The name "Woodbridge" comes from the bridge adjacent to the pub which connects the parish of Brosley on the south bank of the river and Sutton Maddock on the north bank. Architect and bridge builder William Hayward designed the bridge, which was the first crossing of the Severn at Coalport. His scheme encompassed two timber-framed arches built on stone abutments and a pier, and was opened in 1780.
The opening of the bridge was somewhat played down as the impending showcase 'Iron Bridge' further upstream was already being trumpeted as a technical masterpiece. The wooden bridge did not survive long unfortunately, as the central pier was severely damaged by flooding in a storm in 1795
A account of the flood from 1822 reads thus:
"Lastly came the impact of the great flood of February 1795 in the West Midlands. The height of the 1795 flood is still recorded by a marker at Dale End, Coalbrookdale, which together with some of the evidence from the contemporary press, testifies to its frightening, almost Biblical scale. At Shrewsbury the quays and neighbouring timber yards and warehouses were swept clear of all that was in them, and many graves in the Abbey churchyard fell in. Shrewsbury was almost completely cut off, no coaches could reach the town ... In the Severn Gorge water flowed three-feet deep in the rooms of the Swan, White Hart and Meadow Inns ... The canal and river at Coalport were united ... rising water reached [the Madeley Wood furnace ultimately to lie several inches deep in the hearth. Two houses by the Iron Bridge were washed away, and the counting house used by the coal factors at the canal/river interchange at Coalport sailed away down the river. The flood was probably the worst in historical times on the Severn. "

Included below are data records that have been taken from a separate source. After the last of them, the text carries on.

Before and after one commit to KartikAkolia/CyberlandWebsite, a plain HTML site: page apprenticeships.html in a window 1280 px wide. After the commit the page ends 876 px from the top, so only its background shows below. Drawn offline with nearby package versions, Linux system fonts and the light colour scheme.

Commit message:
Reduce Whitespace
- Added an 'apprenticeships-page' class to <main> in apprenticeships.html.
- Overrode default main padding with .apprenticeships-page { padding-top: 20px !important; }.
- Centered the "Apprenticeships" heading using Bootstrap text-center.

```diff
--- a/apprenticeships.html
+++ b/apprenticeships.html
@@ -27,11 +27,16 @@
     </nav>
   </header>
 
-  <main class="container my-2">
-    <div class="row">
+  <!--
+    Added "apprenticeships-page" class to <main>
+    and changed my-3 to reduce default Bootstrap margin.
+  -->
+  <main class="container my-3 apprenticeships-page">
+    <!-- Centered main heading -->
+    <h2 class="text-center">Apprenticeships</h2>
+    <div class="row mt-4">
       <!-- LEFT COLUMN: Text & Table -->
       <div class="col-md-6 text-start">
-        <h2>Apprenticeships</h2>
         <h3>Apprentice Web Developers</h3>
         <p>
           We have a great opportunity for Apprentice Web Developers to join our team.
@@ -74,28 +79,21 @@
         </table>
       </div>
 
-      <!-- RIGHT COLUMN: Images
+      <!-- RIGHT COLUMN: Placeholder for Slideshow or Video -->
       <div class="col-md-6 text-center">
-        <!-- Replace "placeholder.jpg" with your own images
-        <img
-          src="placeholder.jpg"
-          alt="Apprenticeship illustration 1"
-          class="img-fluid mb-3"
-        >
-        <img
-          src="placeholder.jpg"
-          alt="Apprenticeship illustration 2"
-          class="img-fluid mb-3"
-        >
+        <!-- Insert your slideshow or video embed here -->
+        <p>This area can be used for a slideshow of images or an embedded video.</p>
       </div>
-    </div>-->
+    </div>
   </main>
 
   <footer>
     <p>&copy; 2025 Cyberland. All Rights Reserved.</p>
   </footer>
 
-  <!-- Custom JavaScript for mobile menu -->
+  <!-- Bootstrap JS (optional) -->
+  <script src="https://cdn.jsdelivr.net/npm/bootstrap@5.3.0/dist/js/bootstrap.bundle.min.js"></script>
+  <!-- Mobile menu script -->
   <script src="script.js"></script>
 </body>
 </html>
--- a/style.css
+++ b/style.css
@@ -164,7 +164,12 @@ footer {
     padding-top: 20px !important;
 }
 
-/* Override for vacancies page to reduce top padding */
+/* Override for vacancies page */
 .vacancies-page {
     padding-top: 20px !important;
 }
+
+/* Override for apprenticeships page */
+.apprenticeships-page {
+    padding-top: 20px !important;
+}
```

After the destruction of 1795, the bridge remained closed until the Trustees, of what was to become known as Coalport Bridge, had it rebuilt in 1799 as a hybrid of wood, brick and cast-iron parts, cast by John Onions. The two original spans were removed and replaced by a single span of three cast iron ribs, which sprang from the original outer sandstone pier bases. The bridge deck was further supported by two square brick piers, the northern one constructed directly on top of the stone pier base and the southern one set back slightly towards the river bank. The remainder of the superstructure was built of wood and may have reused some of the original beams. However by 1817, this bridge was failing again, attributed to the insufficient number of cast iron ribs proving inadequate for the volume of traffic. Consequently, the bridge proprietors decided to rebuild Coalport Bridge once again, but this time they chose to do so completely in iron.
The date of 1818 displayed on the bridge's midspan panel refers to this substantial work which allowed the bridge to stand without major repairs, for the next 187 years.
Some further strengthening work was carried out on the bridge in 2005 when it was closed for about one year to reconstruct the two brick arches supporting the verges at the south side of the bridge. Traffic control measures which previously limited traffic flow to single file were lifted and although weight is now limited to three tonnes, and a height restriction remains, the bridge is expected to continue to serve motor users in the gorge well into the 21st Century.
This is one of the oldest cast iron bridges still carrying traffic and is a scheduled ancient monument. Its five cast iron ribs span 103ft across the River Severn.
We have not been able to ascertain the actual date of the pub, but perhaps it is not unreasonable to suggest it was built between 1780 and 1795, when the original woodbridge was still in existence.